Breakfast, Milanese Style

Monello pastries

Photos by Caron Golden

From left: Cornetti, Bomboloni, Tortino di Mele

Fans of Little Italy’s Bencotto on W. Fir St. are probably already making their way to its new next door sister restaurant Monello. Owners Guido Nistri and Valentina Di Pietro have turned this airy space into a Milanese-inspired eatery that opens for breakfast six days a week and continues on through lunch and dinner with a menu that Nistri says takes him back to his childhood and early adulthood, when he worked in the city for a bank.

I enjoyed lunch at Monello last week, starting with a snack of lupini beans. Take a small bite to loosen the skin before popping the fleshy bean inside in your mouth. I snacked on soft shreds of young lodigiano cheese freshly scraped with a sharp flexible steel band from a large wheel sitting by the kitchen. Then I munched on a variety of salamescoppa, felino, lardo, and prosciutto—using them to top slices of piadine, a Romagna flat bread that looks like a cross between pita and a tortilla. There was a chunk of lodigiano nero—a black-crusted lodigiano aged 36 months, reminiscent of parmigiano reggiano, but with a softer flavor profile. I kept going with a grilled octopus salad, the succulent “polipo” nestled in arugula, fennel, celery, and tomatoes; a dollop of white polenta topped with sautéed porcini mushrooms and ricotta, and then a duo of spaghetti—aglio, olio, peperoncino (pasta with garlic, olive oil, fresh Fresno peppers, and exquisite toasted bread crumbs) and carbonara, rich with bacon, pecorino, eggs, and a spike of black pepper.

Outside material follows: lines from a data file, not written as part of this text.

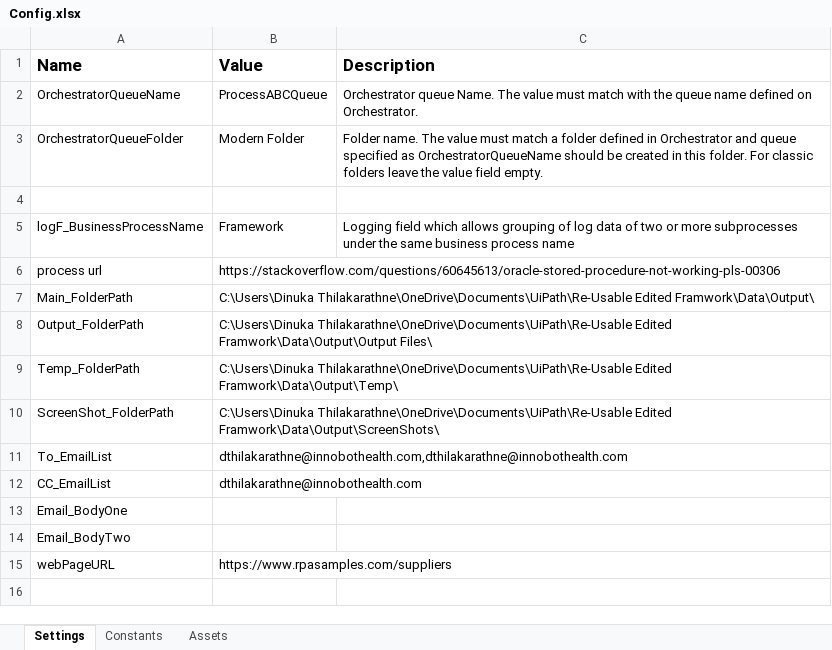
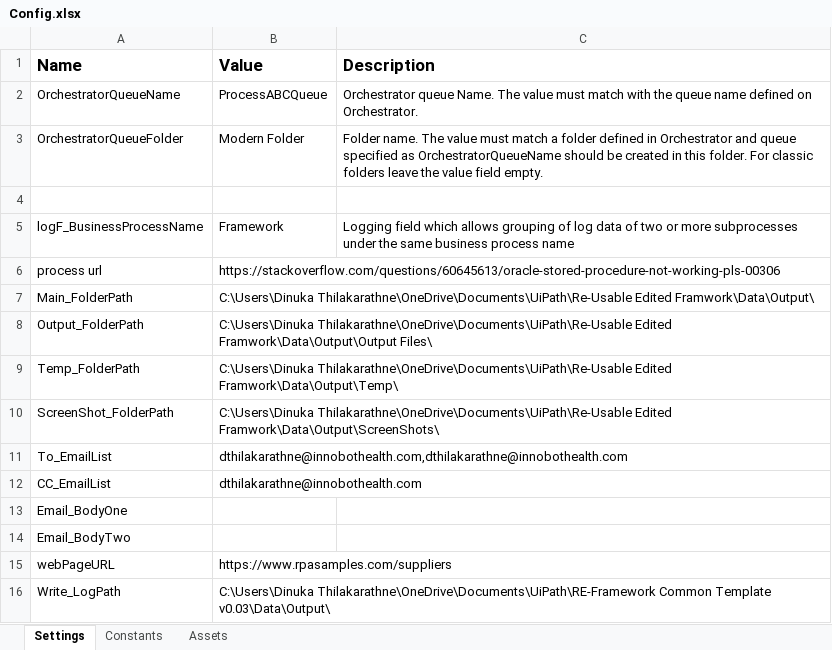
Before and after one commit to dinuka99/RE-Framework-Common-Template-v-0.03, an Excel workbook: Data/Config.xlsx, sheet Settings, drawn as a sheet; values as stored, in another font and other column widths than the file's, no borders; the diff names each change by its address in the sheet, - before the commit and + after, or states it on an @@ line.

Commit message:
create log template modified

```diff
--- a/Data/Config.xlsx (sheet Settings)
+++ b/Data/Config.xlsx (sheet Settings)
+row 16: Write_LogPath | C:\Users\Dinuka Thilakarathne\OneDrive\Documents\UiPath\RE-Framework Common Template v0.03\Data\Output\
```
Also changed, not shown: 8 other files.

Delicious, right? But, I couldn’t keep my eyes off the display at the bar. Impossibly decadent looking pastries made for breakfast but sold all day along with petite sandwiches—panini al latte, or stuffed mini bites. Finally, Nistri took me over to the display, pulled out a little sandwich, the “San Daniele and mozzarella,” with creamy mozzarella, salty prosciutto, and bitter arugula on a sweet, soft homemade roll. It was a perfect three bites. Then out came the pastries. I’ll describe each below. Yes, you can eat them there with a cup of freshly brewed Illy coffee, but they’re also available to be boxed up to take home, to a client meeting, or wherever you have the need to present Italian pastries that will impress or comfort. Like Christmas Eve?


These crescent rolls are shaped like French croissants but have a gentle softness to them that contrasts with the crisp flakiness of their French counterparts. They take three days to make and while you can eat them in their plain state, you can also get them filled with either vanilla custard (crema), chocolate custard (cioccolato), pistachio custard (pistachio), house-made orange and cinnamon jam, or house-made strawberry and prosecco jam. $4 apiece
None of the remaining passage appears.